Information provided START

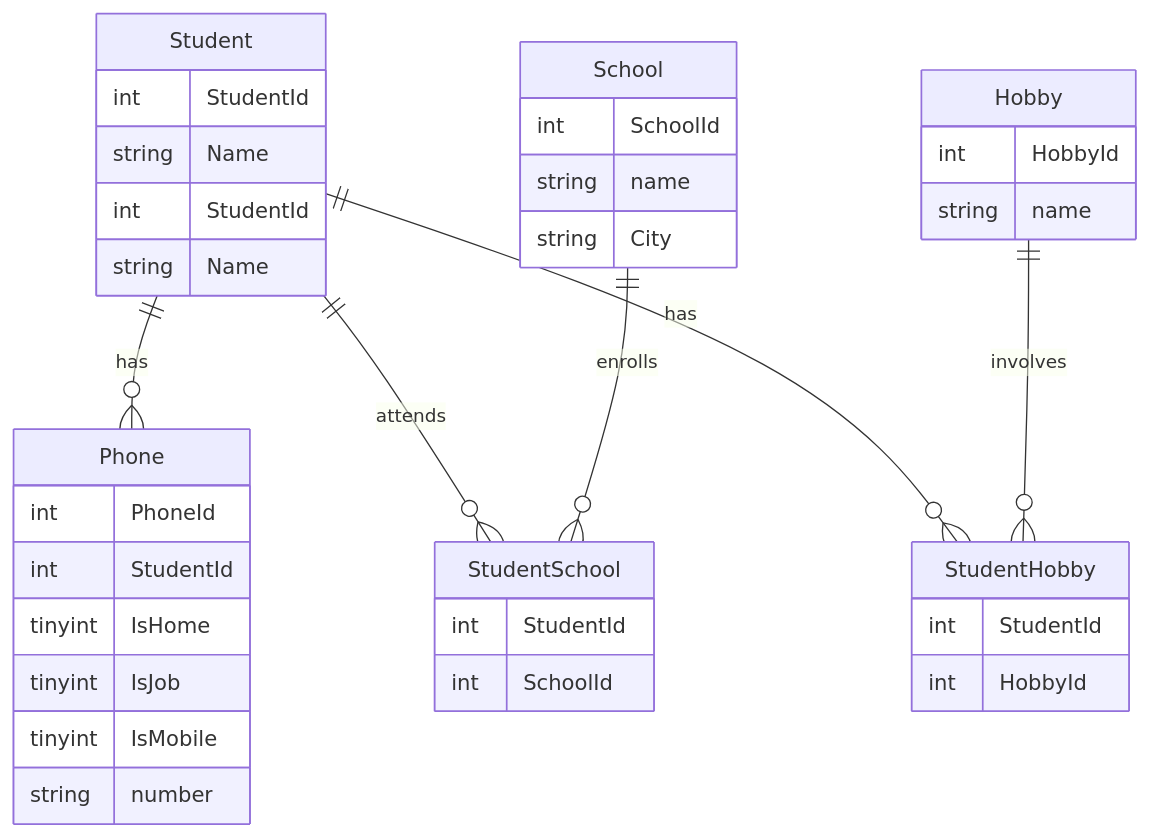
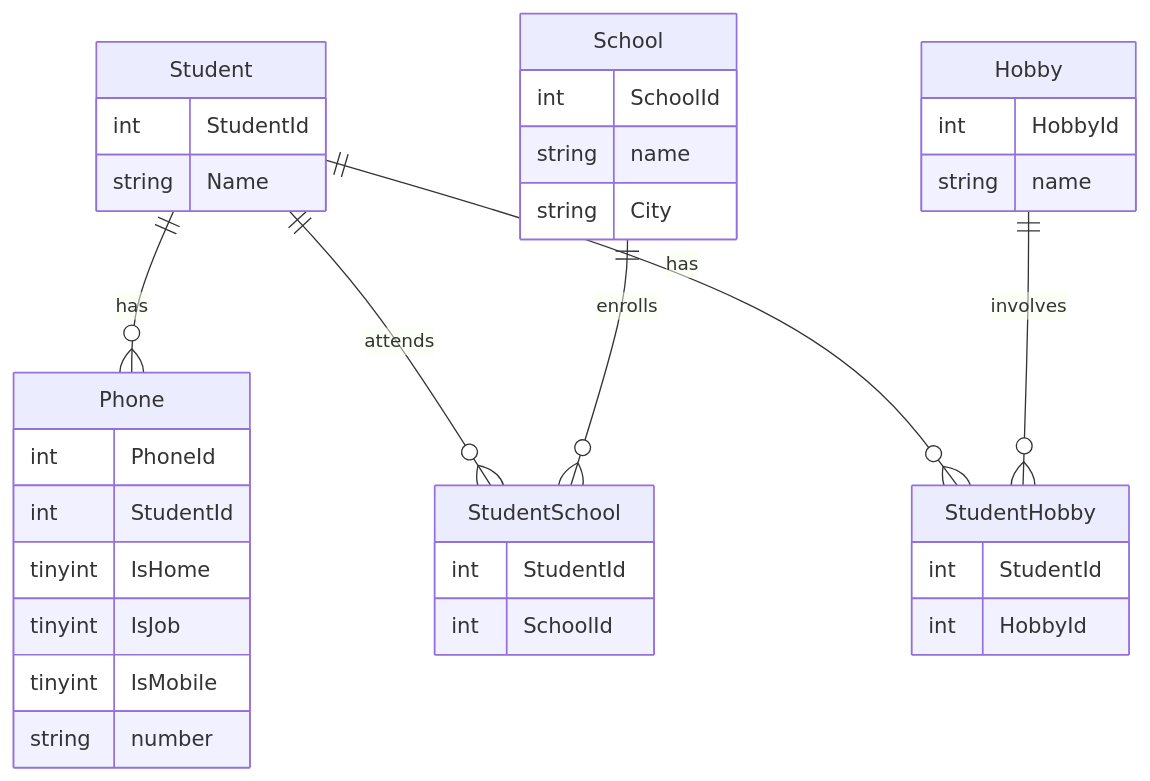
The diagram in README.md (miwashi-edu/edu-intro-mysql), drawn with Mermaid before and after one commit.

````diff
--- a/README.md
+++ b/README.md
@@ -9,50 +9,45 @@
 ```mermaid
 
 erDiagram
     Student ||--o{ Phone : has
     Student ||--o{ StudentSchool : attends
     School ||--o{ StudentSchool : enrolls
     Student ||--o{ StudentHobby : has
     Hobby ||--o{ StudentHobby : involves
     
     
     Student {
         int StudentId
         string Name
     }
     
     Phone {
         int PhoneId
         int StudentId
         tinyint IsHome 
         tinyint IsJob
         tinyint IsMobile
         string number
     }
     
-    Student {
-        int StudentId
-        string Name
-    }
-    
     School {
         int SchoolId
         string name
         string City
     }
     
     StudentSchool {
         int StudentId
         int SchoolId
     }
     
     Hobby {
         int HobbyId
         string name
     }
     StudentHobby {
         int StudentId
         int HobbyId
     }
     
 ```
````
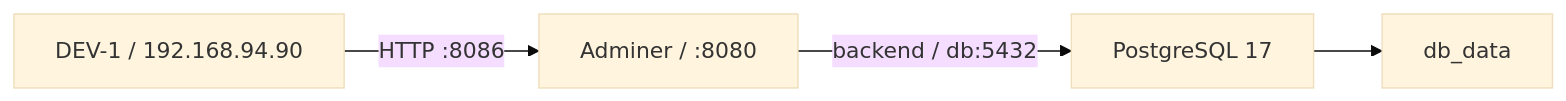
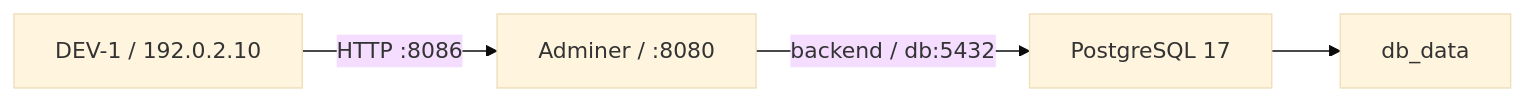
The diagram in session-37-depends-on-restart/README.md (Arezoudehghan/docker-compose-labs), drawn with Mermaid (base theme) before and after one commit. The commit also changed other lines of this file and 9 other files, not shown here.

````diff
--- a/session-37-depends-on-restart/README.md
+++ b/session-37-depends-on-restart/README.md
@@ -7,6 +7,6 @@
 ```mermaid
 flowchart LR
-    Client["DEV-1 / 192.168.94.90"] -->|"HTTP :8086"| Adminer["Adminer / :8080"]
+    Client["DEV-1 / 192.0.2.10"] -->|"HTTP :8086"| Adminer["Adminer / :8080"]
     Adminer -->|"backend / db:5432"| DB["PostgreSQL 17"]
     DB --> Volume["db_data"]
 ```
````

Information provided END

Instructions for the task ::
The copy should match the records above exactly, except that pictures are dropped.

Exercise result ::
The diagram in README.md (miwashi-edu/edu-intro-mysql), drawn with Mermaid before and after one commit.

````diff
--- a/README.md
+++ b/README.md
@@ -9,50 +9,45 @@
 ```mermaid
 
 erDiagram
     Student ||--o{ Phone : has
     Student ||--o{ StudentSchool : attends
     School ||--o{ StudentSchool : enrolls
     Student ||--o{ StudentHobby : has
     Hobby ||--o{ StudentHobby : involves
     
     
     Student {
         int StudentId
         string Name
     }
     
     Phone {
         int PhoneId
         int StudentId
         tinyint IsHome 
         tinyint IsJob
         tinyint IsMobile
         string number
     }
     
-    Student {
-        int StudentId
-        string Name
-    }
-    
     School {
         int SchoolId
         string name
         string City
     }
     
     StudentSchool {
         int StudentId
         int SchoolId
     }
     
     Hobby {
         int HobbyId
         string name
     }
     StudentHobby {
         int StudentId
         int HobbyId
     }
     
 ```
````
The diagram in session-37-depends-on-restart/README.md (Arezoudehghan/docker-compose-labs), drawn with Mermaid (base theme) before and after one commit. The commit also changed other lines of this file and 9 other files, not shown here.

````diff
--- a/session-37-depends-on-restart/README.md
+++ b/session-37-depends-on-restart/README.md
@@ -7,6 +7,6 @@
 ```mermaid
 flowchart LR
-    Client["DEV-1 / 192.168.94.90"] -->|"HTTP :8086"| Adminer["Adminer / :8080"]
+    Client["DEV-1 / 192.0.2.10"] -->|"HTTP :8086"| Adminer["Adminer / :8080"]
     Adminer -->|"backend / db:5432"| DB["PostgreSQL 17"]
     DB --> Volume["db_data"]
 ```
````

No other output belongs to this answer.